     2. Formerly, if the sheriff failed in obeying the writs, rules, or orders of the court, he might be amerced; that is, a penalty might be imposed upon him; but this practice has been superseded by attachment. In New Jersey and Ohio, the sheriff may, by statutory provision, be amerced for making a return contrary to the provision of the statute. Coxe, 136, 169; 6 Halst. 334; 3 Halst. 270, 271; 5 Halst. 319; 1 Green, 159, 341; 2 Green, 350; 2 South. 433; 1 Ham. 275; 2 Ham. 603; 6 Ham. 452; Wright, 720.

AMERCIAMENT, AMERCEMENT, English law. A pecuniary punishment arbitrarily imposed by some lord or count, in distinction from a fine which is expressed according to the statute. Kitch. 78. Amerciament royal, when the amerciament is made by the sheriff, or any other officer of the king. 4 Bl. Com. 372.

References in periodicals archive ?
In the same court he was amerced for causing damage estimated at three sheaves of beans in the lord's crop, but his amercement was waived because he was, according to the roll, poor.(58) A year previously, a jury had presented that he had secretly leased an acre to Robert, which may also have been a gage for a loan.(59) By the late 1290s, Nicholas seems once again to have been in a spiral of debt, possibly the ever-tightening coils of the same spiral.
on their behalf, presumably the cost of their amercement in the church court.
(Cambridge, 1968), ii, 519: `A litigant who hoped to get to the end of his suit without an amercement must have been a sanguine man; for he was playing a game of forfeits'.
The amercement of 4 [pounds sterling] was levied in the court held on 28 November 1301, the attempted distraint or enforcement occurring in the previous August.
There are several references in Magna Carta to amercements and determinations of their proper imposition on various types of individuals and appropriate rates (clauses 20, 21, and 22).
In this sense, a fine is not a financial punishment for a violation of law or privilege (usually referred to as an amercement), but derives from the Latin word finis, which means at root "end." Fines were used in settling an issue or bringing it to an end, most frequently in the sense of coming to a financial agreement over a particular matter.

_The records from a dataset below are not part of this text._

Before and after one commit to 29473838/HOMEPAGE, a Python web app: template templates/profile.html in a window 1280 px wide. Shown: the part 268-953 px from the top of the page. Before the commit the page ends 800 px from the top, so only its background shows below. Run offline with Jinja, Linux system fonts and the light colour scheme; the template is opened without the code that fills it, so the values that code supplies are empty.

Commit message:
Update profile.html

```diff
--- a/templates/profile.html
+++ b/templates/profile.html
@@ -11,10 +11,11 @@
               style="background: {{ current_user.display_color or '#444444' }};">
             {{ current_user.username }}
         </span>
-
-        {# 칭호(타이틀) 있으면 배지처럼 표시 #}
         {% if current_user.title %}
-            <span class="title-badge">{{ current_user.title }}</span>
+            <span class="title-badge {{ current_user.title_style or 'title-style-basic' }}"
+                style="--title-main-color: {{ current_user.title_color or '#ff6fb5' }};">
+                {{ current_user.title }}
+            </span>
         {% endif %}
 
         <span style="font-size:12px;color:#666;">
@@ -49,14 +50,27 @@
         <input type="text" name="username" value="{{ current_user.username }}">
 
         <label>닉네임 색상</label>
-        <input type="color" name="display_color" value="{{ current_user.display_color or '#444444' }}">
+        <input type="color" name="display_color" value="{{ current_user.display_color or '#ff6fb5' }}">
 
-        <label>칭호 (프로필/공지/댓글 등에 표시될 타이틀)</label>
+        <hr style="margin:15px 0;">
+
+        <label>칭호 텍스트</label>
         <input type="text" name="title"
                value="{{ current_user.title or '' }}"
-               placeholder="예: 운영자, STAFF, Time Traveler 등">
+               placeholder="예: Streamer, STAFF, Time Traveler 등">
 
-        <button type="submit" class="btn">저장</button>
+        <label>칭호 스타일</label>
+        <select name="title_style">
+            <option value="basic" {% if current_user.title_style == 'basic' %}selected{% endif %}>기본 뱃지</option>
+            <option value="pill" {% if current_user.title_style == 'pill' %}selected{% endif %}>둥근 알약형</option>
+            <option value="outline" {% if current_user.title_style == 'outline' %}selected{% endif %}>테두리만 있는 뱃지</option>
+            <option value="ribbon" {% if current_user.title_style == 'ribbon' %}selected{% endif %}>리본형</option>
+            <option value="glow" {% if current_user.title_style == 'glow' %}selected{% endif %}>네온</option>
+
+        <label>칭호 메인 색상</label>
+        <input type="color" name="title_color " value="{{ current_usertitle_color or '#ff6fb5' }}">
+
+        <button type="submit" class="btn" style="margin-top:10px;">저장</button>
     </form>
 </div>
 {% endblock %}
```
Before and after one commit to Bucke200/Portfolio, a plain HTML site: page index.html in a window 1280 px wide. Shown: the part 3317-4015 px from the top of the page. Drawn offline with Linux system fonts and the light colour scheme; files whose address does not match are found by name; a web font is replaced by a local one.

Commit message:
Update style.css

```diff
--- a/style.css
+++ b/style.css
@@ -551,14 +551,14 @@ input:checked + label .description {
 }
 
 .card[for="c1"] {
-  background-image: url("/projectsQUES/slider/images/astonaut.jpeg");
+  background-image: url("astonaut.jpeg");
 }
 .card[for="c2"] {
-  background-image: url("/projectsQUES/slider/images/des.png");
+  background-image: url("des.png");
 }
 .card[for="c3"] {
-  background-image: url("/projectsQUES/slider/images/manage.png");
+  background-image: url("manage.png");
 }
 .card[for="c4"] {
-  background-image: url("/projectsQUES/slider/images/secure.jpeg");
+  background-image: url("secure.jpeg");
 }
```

Usually the amount of his amercement would be assessed by his peers in the king's court, but John would prefer to have the tenant buy his goodwill at exorbitant rates.
In addition, the amercement of John Caunceller shows that those who had exposed commodities for sale in the market were not allowed to withdraw them speculatively in the hope or expectation of higher prices later in the day.
Before Moisa, no one has ever suggested that amercements of commercial brewers were directly related to ale prices, and for good reason.
Moisa says that 'it is simply not true' that most hosts of help-ales paid amercements of one shilling, and she claims that my statement 'is a generalization on the basis of one tourn in one place' (her emphasis).(12) Yet as my text clearly indicates, I was discussing all the information found in the Wakefield rolls for 1412-13, and as the accompanying footnote explains, I also sampled later rolls throughout the century.(13) The 1412-13 rolls on which I drew for exemplary purposes include eight tourns -- two each for Wakefield, Brighouse, Kirkburton and Sowerbyshire -- and the figures given on page 28 of my article draw on information from all those tourns.
Post, 'Manorial Amercements and Peasant Poverty', Econ.